THE TASK: Provide the number of lines in the entries below containing "forloop", with no further words.
=== Begin Enclosure ===
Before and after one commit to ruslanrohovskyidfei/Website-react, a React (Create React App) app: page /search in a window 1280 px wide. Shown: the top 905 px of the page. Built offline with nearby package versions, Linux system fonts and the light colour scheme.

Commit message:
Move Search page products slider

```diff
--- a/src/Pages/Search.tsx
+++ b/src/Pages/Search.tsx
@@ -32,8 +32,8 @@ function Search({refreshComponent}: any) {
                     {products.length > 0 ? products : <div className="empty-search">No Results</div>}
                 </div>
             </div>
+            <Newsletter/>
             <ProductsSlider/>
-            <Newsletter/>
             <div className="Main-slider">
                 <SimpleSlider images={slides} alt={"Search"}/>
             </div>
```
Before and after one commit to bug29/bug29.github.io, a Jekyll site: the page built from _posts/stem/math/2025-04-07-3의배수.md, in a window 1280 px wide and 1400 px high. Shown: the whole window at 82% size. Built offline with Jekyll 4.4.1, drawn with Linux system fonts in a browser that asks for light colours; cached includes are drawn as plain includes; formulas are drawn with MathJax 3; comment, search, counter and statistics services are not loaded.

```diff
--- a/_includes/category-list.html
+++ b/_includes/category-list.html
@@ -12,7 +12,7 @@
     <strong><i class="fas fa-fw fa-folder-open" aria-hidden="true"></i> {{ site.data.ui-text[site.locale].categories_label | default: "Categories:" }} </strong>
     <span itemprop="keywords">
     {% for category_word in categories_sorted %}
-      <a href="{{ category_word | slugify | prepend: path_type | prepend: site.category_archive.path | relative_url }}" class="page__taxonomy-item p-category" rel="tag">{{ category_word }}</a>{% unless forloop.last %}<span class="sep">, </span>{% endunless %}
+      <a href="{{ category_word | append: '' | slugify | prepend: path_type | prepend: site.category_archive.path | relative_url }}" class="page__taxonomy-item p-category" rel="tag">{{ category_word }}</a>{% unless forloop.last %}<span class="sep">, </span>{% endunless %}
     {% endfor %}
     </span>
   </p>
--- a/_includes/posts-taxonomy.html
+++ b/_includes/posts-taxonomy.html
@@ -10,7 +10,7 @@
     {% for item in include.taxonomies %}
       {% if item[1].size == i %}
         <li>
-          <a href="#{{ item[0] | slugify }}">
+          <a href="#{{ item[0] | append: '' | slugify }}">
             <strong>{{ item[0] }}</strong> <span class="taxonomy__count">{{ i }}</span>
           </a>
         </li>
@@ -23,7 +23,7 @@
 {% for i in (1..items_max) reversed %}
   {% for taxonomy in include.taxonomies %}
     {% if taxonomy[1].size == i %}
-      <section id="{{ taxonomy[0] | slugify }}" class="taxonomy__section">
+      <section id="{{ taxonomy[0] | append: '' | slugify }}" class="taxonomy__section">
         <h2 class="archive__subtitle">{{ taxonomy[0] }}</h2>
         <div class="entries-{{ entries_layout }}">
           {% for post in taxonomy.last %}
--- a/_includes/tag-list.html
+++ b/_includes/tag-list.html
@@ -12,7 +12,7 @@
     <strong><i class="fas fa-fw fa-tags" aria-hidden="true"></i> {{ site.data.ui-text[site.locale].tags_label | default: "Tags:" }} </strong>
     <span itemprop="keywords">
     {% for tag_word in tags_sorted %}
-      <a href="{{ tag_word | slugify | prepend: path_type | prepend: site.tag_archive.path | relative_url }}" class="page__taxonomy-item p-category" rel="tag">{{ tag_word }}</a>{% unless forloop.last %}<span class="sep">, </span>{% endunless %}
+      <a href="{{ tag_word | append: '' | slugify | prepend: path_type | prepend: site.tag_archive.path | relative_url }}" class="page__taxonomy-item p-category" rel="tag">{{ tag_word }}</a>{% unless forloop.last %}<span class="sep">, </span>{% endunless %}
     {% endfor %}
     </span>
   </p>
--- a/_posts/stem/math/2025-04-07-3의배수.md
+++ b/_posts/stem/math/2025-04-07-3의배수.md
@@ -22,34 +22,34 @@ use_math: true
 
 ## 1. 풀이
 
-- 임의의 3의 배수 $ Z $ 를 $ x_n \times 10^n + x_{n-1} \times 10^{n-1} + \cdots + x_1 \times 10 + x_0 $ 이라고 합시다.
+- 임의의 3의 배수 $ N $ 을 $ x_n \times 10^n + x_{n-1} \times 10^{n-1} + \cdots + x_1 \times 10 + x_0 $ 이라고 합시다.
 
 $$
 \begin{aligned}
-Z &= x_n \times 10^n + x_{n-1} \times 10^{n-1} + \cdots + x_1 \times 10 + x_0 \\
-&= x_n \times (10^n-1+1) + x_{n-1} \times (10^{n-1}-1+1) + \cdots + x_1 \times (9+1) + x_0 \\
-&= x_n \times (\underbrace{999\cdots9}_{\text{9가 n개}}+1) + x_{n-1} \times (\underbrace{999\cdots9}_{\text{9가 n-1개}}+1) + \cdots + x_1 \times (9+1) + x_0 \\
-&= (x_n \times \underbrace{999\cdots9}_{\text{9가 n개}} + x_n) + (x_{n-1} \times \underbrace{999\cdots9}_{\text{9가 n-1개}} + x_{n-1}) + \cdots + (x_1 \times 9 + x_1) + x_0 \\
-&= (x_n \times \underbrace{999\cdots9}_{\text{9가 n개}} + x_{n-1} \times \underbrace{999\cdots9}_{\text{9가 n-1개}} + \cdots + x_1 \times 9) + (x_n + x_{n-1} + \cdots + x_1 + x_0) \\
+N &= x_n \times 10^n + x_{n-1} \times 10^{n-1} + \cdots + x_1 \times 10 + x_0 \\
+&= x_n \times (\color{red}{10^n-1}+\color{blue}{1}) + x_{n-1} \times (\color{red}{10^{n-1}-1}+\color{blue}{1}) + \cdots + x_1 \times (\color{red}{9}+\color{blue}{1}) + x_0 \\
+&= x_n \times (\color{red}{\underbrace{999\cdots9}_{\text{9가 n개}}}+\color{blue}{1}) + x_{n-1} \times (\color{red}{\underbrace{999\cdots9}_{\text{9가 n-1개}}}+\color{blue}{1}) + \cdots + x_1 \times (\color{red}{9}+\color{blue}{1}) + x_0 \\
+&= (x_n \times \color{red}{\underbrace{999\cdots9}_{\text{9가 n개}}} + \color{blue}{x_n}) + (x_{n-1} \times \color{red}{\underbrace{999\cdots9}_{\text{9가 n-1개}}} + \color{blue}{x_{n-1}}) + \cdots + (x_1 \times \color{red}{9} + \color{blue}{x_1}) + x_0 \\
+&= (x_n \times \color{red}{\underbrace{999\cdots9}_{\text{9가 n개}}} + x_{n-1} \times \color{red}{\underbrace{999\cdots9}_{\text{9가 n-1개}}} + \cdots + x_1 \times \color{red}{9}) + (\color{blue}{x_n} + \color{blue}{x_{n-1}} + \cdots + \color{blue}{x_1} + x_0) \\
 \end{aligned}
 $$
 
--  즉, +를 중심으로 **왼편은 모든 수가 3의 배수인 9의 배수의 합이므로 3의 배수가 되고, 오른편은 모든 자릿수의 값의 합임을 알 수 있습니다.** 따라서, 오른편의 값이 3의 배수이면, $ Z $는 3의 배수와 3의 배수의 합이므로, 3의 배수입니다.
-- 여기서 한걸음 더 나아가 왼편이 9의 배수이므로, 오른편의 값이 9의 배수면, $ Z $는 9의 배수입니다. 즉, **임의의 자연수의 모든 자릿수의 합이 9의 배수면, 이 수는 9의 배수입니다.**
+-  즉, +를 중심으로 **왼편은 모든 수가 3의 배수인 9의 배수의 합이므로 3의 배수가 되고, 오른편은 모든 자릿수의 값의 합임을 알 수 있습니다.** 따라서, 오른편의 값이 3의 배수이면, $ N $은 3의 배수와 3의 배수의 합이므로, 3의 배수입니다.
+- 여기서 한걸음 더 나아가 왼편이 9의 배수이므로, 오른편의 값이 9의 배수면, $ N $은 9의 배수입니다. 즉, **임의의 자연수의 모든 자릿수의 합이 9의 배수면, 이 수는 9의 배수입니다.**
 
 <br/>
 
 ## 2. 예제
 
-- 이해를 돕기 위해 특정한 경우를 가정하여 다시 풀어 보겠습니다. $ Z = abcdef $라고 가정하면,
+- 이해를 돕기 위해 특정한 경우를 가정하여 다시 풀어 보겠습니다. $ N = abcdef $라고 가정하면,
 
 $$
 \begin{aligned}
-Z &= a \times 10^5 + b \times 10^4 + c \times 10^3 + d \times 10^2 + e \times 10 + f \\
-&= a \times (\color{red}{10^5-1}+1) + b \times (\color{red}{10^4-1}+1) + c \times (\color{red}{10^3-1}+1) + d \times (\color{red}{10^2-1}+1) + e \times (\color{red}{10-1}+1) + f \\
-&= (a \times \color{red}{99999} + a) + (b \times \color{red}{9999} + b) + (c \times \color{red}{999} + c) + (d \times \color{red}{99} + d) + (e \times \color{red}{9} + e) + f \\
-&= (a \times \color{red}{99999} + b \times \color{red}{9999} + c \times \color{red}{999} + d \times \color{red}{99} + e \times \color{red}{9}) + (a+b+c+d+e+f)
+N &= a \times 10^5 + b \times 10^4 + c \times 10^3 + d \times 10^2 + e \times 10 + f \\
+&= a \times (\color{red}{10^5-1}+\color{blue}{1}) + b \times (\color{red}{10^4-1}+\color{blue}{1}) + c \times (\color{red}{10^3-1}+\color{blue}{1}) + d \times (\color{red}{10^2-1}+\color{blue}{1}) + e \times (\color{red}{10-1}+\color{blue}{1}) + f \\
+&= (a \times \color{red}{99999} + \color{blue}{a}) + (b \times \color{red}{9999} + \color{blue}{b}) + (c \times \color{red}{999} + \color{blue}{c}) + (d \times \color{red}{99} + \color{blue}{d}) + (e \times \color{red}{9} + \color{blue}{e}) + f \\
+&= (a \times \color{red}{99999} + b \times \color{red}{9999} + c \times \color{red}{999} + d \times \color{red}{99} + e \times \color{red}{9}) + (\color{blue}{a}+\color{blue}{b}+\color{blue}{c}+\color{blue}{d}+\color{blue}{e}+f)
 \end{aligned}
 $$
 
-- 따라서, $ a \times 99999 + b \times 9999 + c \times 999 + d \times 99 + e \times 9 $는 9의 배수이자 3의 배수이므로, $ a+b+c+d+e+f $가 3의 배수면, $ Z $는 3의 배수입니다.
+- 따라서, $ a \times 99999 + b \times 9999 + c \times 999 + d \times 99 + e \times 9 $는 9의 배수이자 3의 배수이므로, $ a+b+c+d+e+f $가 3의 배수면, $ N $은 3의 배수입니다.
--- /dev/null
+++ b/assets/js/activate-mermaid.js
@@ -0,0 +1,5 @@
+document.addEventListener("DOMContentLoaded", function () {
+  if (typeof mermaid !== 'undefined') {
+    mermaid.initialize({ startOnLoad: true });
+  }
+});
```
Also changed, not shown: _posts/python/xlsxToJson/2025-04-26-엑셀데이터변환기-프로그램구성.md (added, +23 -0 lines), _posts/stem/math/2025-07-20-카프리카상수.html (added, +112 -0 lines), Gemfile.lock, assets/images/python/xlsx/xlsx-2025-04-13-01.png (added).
=== End Enclosure ===
WRITTEN RESPONSE: 4